— WHAT TO WORK ON —
Go through the entries below and copy every line that holds the word "display".
>>>
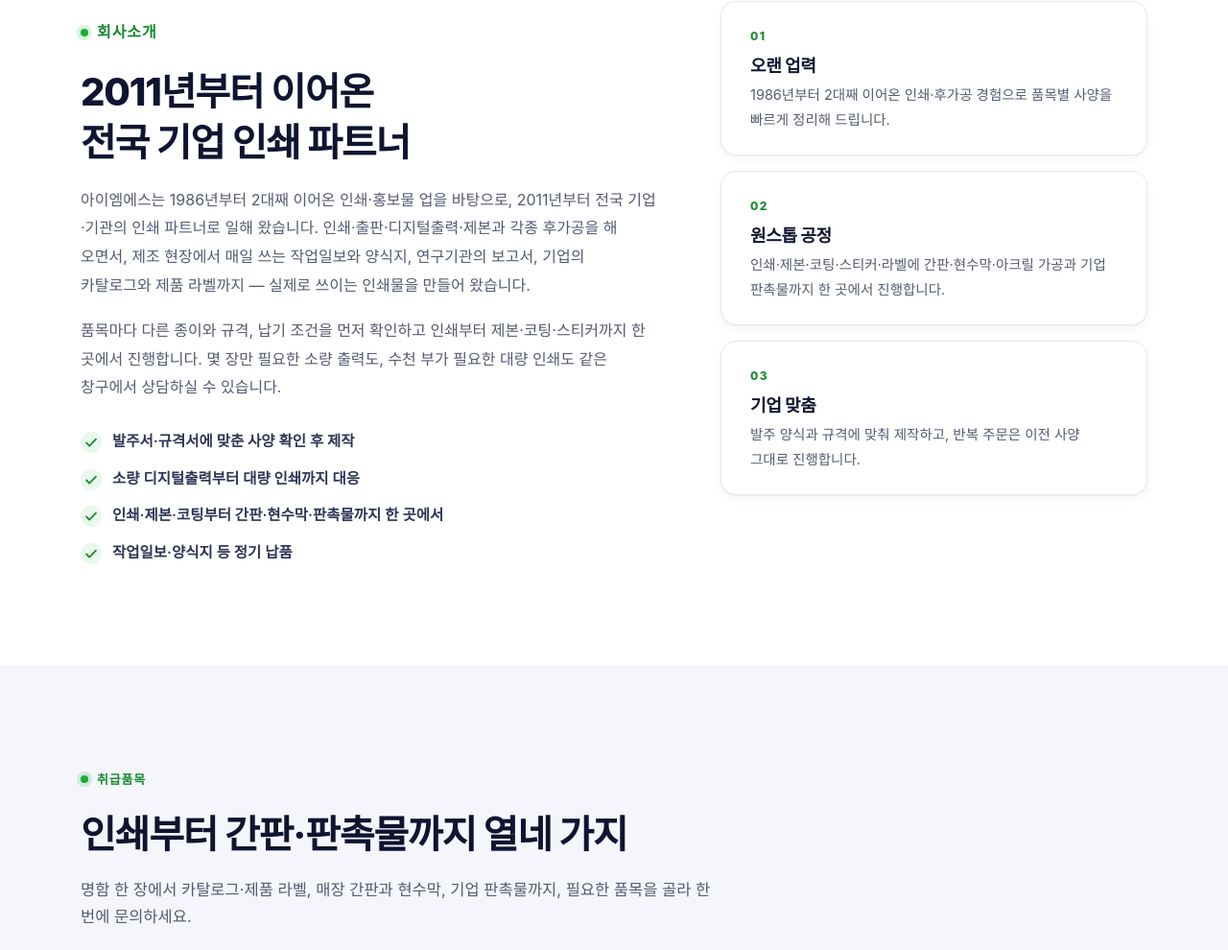
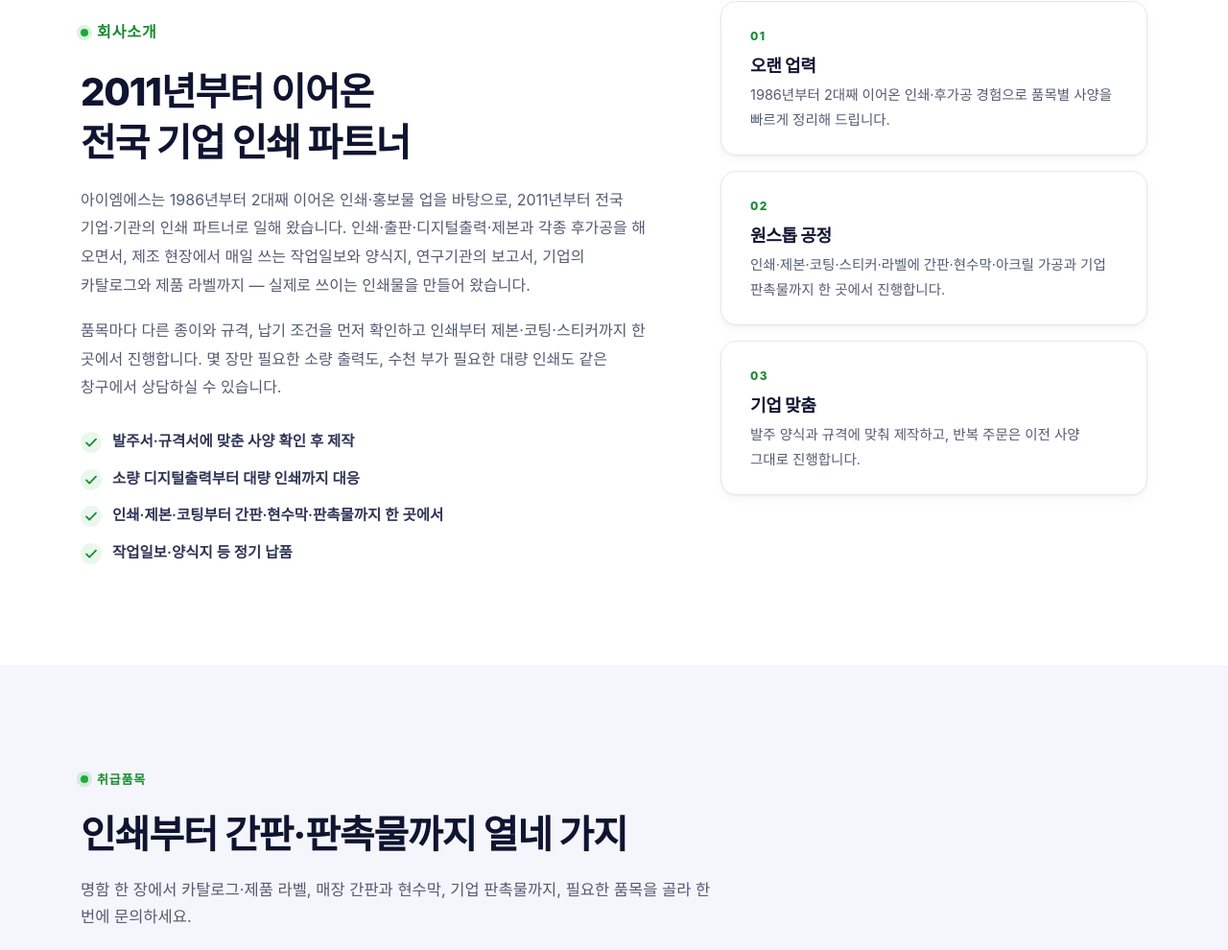
Before and after one commit to ims4386/ims4386.github.io, a plain HTML site: page index.html in a window 1280 px wide. Shown: the part 960-1950 px from the top of the page at 96% size. Drawn offline with Linux system fonts and the light colour scheme.

Commit message:
회사소개 문단: '기업·기관' 줄바꿈으로 가운뎃점이 줄 첫머리에 오지 않도록 nowrap 처리

```diff
--- a/index.html
+++ b/index.html
@@ -160,7 +160,7 @@
           <h2 class="section__title">2011년부터 이어온<br>전국 기업 인쇄 파트너</h2>
           <p>
             아이엠에스는 1986년부터 2대째 이어온 인쇄·홍보물 업을 바탕으로,
-            2011년부터 전국 기업·기관의 인쇄 파트너로 일해 왔습니다.
+            2011년부터 전국 <span class="nowrap">기업·기관</span>의 인쇄 파트너로 일해 왔습니다.
             인쇄·출판·디지털출력·제본과 각종 후가공을 해 오면서, 제조 현장에서 매일 쓰는 작업일보와 양식지,
             연구기관의 보고서, 기업의 카탈로그와 제품 라벨까지 — 실제로 쓰이는 인쇄물을 만들어 왔습니다.
           </p>
--- a/styles.css
+++ b/styles.css
@@ -511,6 +511,7 @@ body.nav-open .nav-toggle__close { display: block; }
   align-items: start;
 }
 .about__text > p { margin-top: 18px; font-size: 16px; line-height: 1.85; }
+.about__text .nowrap { white-space: nowrap; }
 .about__text .section__title { margin-bottom: 4px; }
 
 .check-list { margin-top: 28px; display: grid; gap: 12px; }
```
<<<
— ANSWER FOR THIS EXERCISE —
@@ -511,6 +511,7 @@ body.nav-open .nav-toggle__close { display: block; }
 .check-list { margin-top: 28px; display: grid; gap: 12px; }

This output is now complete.